▶ **WHAT IS NEEDED**: What you return should be the lines of the data containing "Literaria", each in full.

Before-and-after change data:
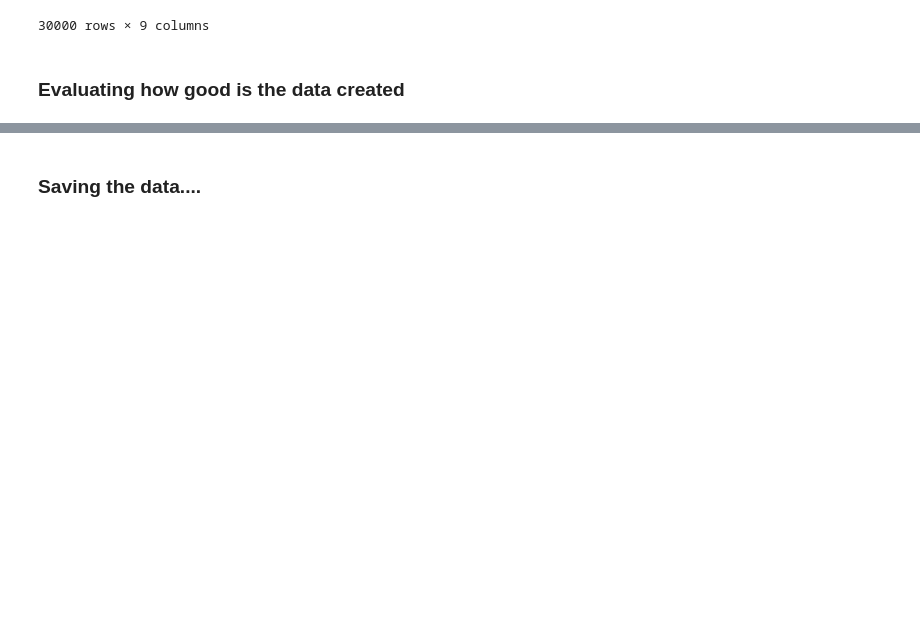
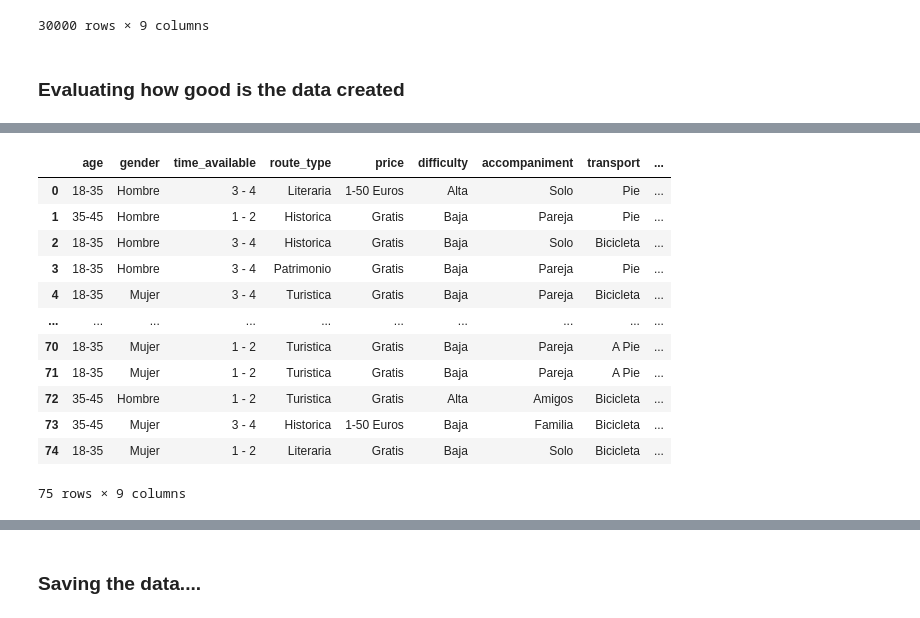
Before and after one commit to parismart/desafio-tripulaciones, a Jupyter notebook: src/notebooks/Fake profiles.ipynb, the cells around one changed output, grey strips where cells are left out. Saved outputs shown, nothing was run; the diff lists cells and outputs as text; code cells hidden in the pictures; blank space fills up the shorter version.

```diff
--- a/src/notebooks/Fake profiles.ipynb
+++ b/src/notebooks/Fake profiles.ipynb
@@ -328,0 +431,16 @@ overall_score
+# %%
+df_real_deal
+# %% [output]
+|  | age | gender | time_available | route_type | price | difficulty | accompaniment | transport | ... |
+| 0 | 18-35 | Hombre | 3 - 4 | Literaria | 1-50 Euros | Alta | Solo | Pie | ... |
+| 1 | 35-45 | Hombre | 1 - 2 | Historica | Gratis | Baja | Pareja | Pie | ... |
+| 2 | 18-35 | Hombre | 3 - 4 | Historica | Gratis | Baja | Solo | Bicicleta | ... |
+| 3 | 18-35 | Hombre | 3 - 4 | Patrimonio | Gratis | Baja | Pareja | Pie | ... |
+| 4 | 18-35 | Mujer | 3 - 4 | Turistica | Gratis | Baja | Pareja | Bicicleta | ... |
+| ... | ... | ... | ... | ... | ... | ... | ... | ... | ... |
+| 70 | 18-35 | Mujer | 1 - 2 | Turistica | Gratis | Baja | Pareja | A Pie | ... |
+| 71 | 18-35 | Mujer | 1 - 2 | Turistica | Gratis | Baja | Pareja | A Pie | ... |
+| 72 | 35-45 | Hombre | 1 - 2 | Turistica | Gratis | Alta | Amigos | Bicicleta | ... |
+| 73 | 35-45 | Mujer | 3 - 4 | Historica | 1-50 Euros | Baja | Familia | Bicicleta | ... |
+| 74 | 18-35 | Mujer | 1 - 2 | Literaria | Gratis | Baja | Solo | Bicicleta | ... |
+75 rows × 9 columns
```
Also changed, not shown: parts of 51 cells of this notebook, 4 other files.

▶ **WRITTEN REPLY**:
+| 0 | 18-35 | Hombre | 3 - 4 | Literaria | 1-50 Euros | Alta | Solo | Pie | ... |
+| 74 | 18-35 | Mujer | 1 - 2 | Literaria | Gratis | Baja | Solo | Bicicleta | ... |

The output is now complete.